Intention is choosing to find a different way, a way that works for and with our family rather than perpetuating a cycle that leaves me frustrated and remorseful, and promotes greed in my children.

Simplicity. Ahhh. Even that word promotes calm in my body. Simplicity doesn’t mean boring or sparse. It doesn’t mean ascetic or aesthetic sacrifice. For us, it means saying ‘yes please’ to what is really important for our family, and saying ‘no thanks’ to the rest. Saying ‘no thanks’ to invites if we don’t want to go. Saying ‘no thanks’ to excess gifts. Saying ‘no thanks’ to excess sweets. Living simply but living fully.

Related: How to Have a Fun FRUGAL Christmas.

having an intentional Christmas

Here are just a few ways I’ve used our values to figure out options for an alternative Christmas this year:

No gifts from us, (they get plenty of gifts from extended family) and instead taking a 3 or 4 day trip somewhere. We could keep costs down by doing a home-exchange.
One gift from us – something they really, really want.

Following the four gift rule: Something you want, something you need, something to wear and something to read.

Having extended family help out with the four gifts – being really intentional about how much stuff is being consumed.

Having discussions about what the kids really want from the holiday season. Figuring out what they love the most about Christmas.

The functionally beautiful part of this commitment  (remaining integrated and aligning our finances with our values) is that I regain control of my money. Instead of feeding the beast of consumption, obeying the voice of comparison and scarcity, I get to put my money where I want it to go, and I get to do it in a way that doesn’t bend (or break) me or my budget. It’s an approach to living that gives me a voice and space to be true to who I am.

I know… I’m likely going to have some disappointed kids this year. But that’s my fault and I totally plan to own up to it. We’ll need to have a good talk with them about how and why we’re changing the game; why were opting out of the game altogether. And, I owe them an apology for not being able to resist the pull of consumption!

That discussion will likely need to happen multiple times over the next couple of months, because, honestly, whose kids listen and totally get it the first time around. Not mine. Mostly it’s wiggle time and “can I go to the bathroom” over and over and OVER.  #amiright?!

Will you take this oath with me today? Right now?

Living from your values and being true to what is best for your family, even if it goes against the traditional American Christmas celebration, is going to lead to a holiday focused on love, generosity and light. And, it will also keep you from going deeply into debt and then having serious regret come January.

Let’s do this together! I’d love to have some friends on this journey! If you’d like to get my FREE “Defining Your Values” Workbook to start figuring out how to make this holiday season specific to you and your family – click HERE!

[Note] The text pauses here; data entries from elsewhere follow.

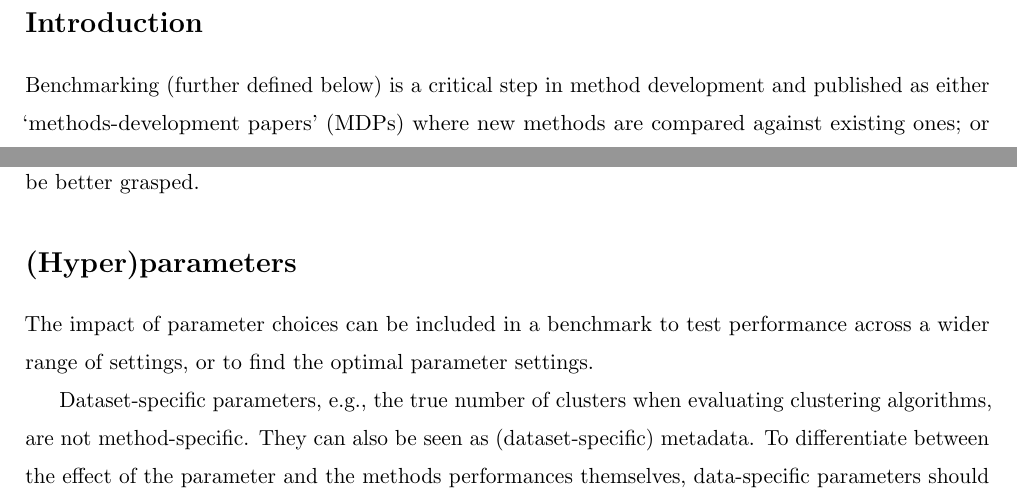
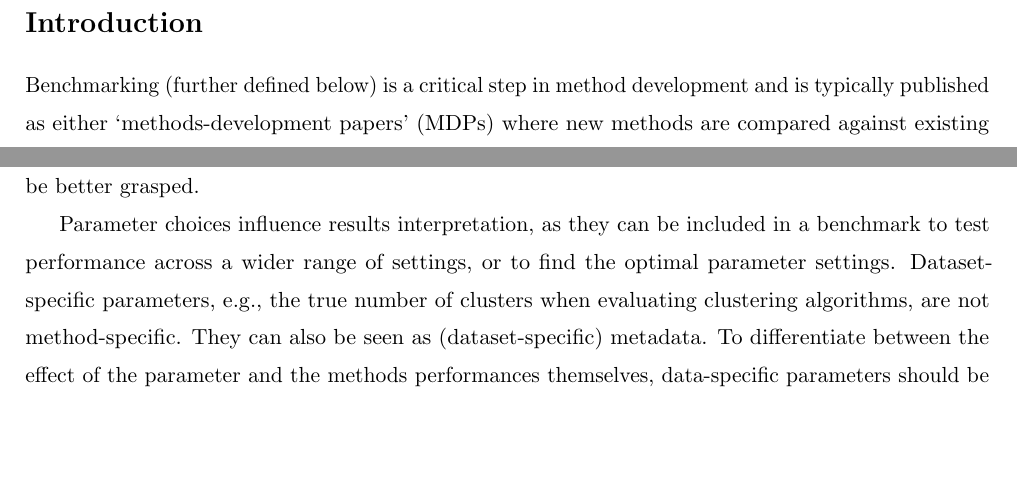
Before and after one commit to imallona/olten_benchmarking_draft_2024, a LaTeX paper (manifesto-main.tex): two parts of pages 2 and 7 of 19, joined at a grey line, cut so that both start at the same text, the shorter picture padded with empty space. Compiled offline with pdfLaTeX.

Commit message:
Someone's (Mark's?) changes

```diff
--- a/manifesto-main.tex
+++ b/manifesto-main.tex
@@ -81,5 +81,5 @@ Benchmarking, which involves collecting reference datasets and demonstrating met
 \section*{Introduction}
 \label{sec:introduction}
 
-Benchmarking (further defined below) is a critical step in method development and published as either `methods-development papers' (MDPs) where new methods are compared against existing ones; or `benchmark-only papers' (BOPs), where a set of existing methods are compared in a more neutral way, as defined in \cite{Cao2023-jz}. A benchmarking study can be run by a single person or a small group, or it can be organized as a `challenge' or within a hackathon. In this work, we present a perspective on building a robust benchmarking ecosystem in bioinformatics, coming primarily from the methodologist's viewpoint (researchers developing computational tools).  While our focus is bioinformatics, we aim to abstract principles and connect to similar challenges in adjacent  fields.
+Benchmarking (further defined below) is a critical step in method development and is typically published as either `methods-development papers' (MDPs) where new methods are compared against existing ones; or `benchmark-only papers' (BOPs), where a set of existing methods are compared in a more neutral way, as defined in \cite{Cao2023-jz}. A benchmarking study can be run by a single person or a small group, or it can be organized as a `challenge' or within a hackathon. In this work, we present a perspective on building a robust benchmarking ecosystem in bioinformatics, coming primarily from the methodologist's viewpoint (researchers developing computational tools).  While our focus is bioinformatics, we aim to abstract principles and connect to similar challenges in adjacent fields.
 
@@ -134,18 +134,10 @@ Benchmarks are often focused on finding the `top' performing method(s), or on ge
 
 Besides interactive dashboards for more nuanced result exploration \cite{bettr}, multi-criteria decision analysis (MCDA) \cite{Taherdoost2023-wd} has been proposed to guide users through benchmark results and multidimensional scaling (MDS) has been used to differentiate the effect of single datasets or metrics and recognize patterns beyond aggregated performance \cite{Niessl2022-fk}. An extensive analysis and presentation of the results helps not only users in the long term but also the whole scientific field to identify limitations across various use cases. The first advantage of such a strategy is to force the user to an attentive reading of the performance results so that the correct use case and relevant methods can be identified. The second, more important, advantage of presenting benchmark results extensively is to identify the nuances, e.g., the scenarios, types of datasets, or aspects of performance that are systematically associated with poor results. Being public and open to contributions from specialists of different fields, a benchmarking system could gather more reference datasets and methods, and allow the current state of the field to be better grasped.
 
-
-
-\section*{(Hyper)parameters}
-
-The impact of parameter choices can be included in a benchmark to test performance across a wider range of settings, or to find the optimal parameter settings.
-
+Parameter choices influence results interpretation, as they can be included in a benchmark to test performance across a wider range of settings, or to find the optimal parameter settings.
 Dataset-specific parameters, e.g., the true number of clusters when evaluating clustering algorithms, are not method-specific. They can also be seen as (dataset-specific) metadata. To differentiate between the effect of the parameter and the methods performances themselves, data-specific parameters should be shared across methods during evaluation.
-
 Similarly, optimizing method-specific parameters for some but not other methods can skew results and should be avoided.
-
 Aside of optimal and method-specific parameter searches, comparing a method using different settings against other methods can be viewed as a comparing fully distinct methods. This should be clearly communicated in the results.
-
 For continuous and collaborative benchmarking, parameter optimization and usage should be governed and coordinated between all contributors, ideally ensuring comparability and interpretability of the results.
 
 \section*{Collaboration, gatekeeping and benchmarking infrastructure go hand in hand}
```
Also changed, not shown: letter_to_editor.tex (+2 -1 lines), manifesto-main.tex (2 more changed lines).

Happy holidays!


P.S. Here are a few journal prompts to get the discussion going with yourself about beginning to question your money habits with the holiday season:
1 – How much did you spend last Christmas?  – If you have access to your bank or credit card statements I’d encourage you to look back and really calculate that number.
2 -What did you and your family receive – really RECEIVE – from all that spending?
3 -Does that number feel good? Do you want to spend that much again?
4 -What is the maximum amount you can afford for this holiday season?
5 -What would your ideal holiday include?
6 -What are some action steps to working towards your ideal holiday season and keeping it within YOUR budget?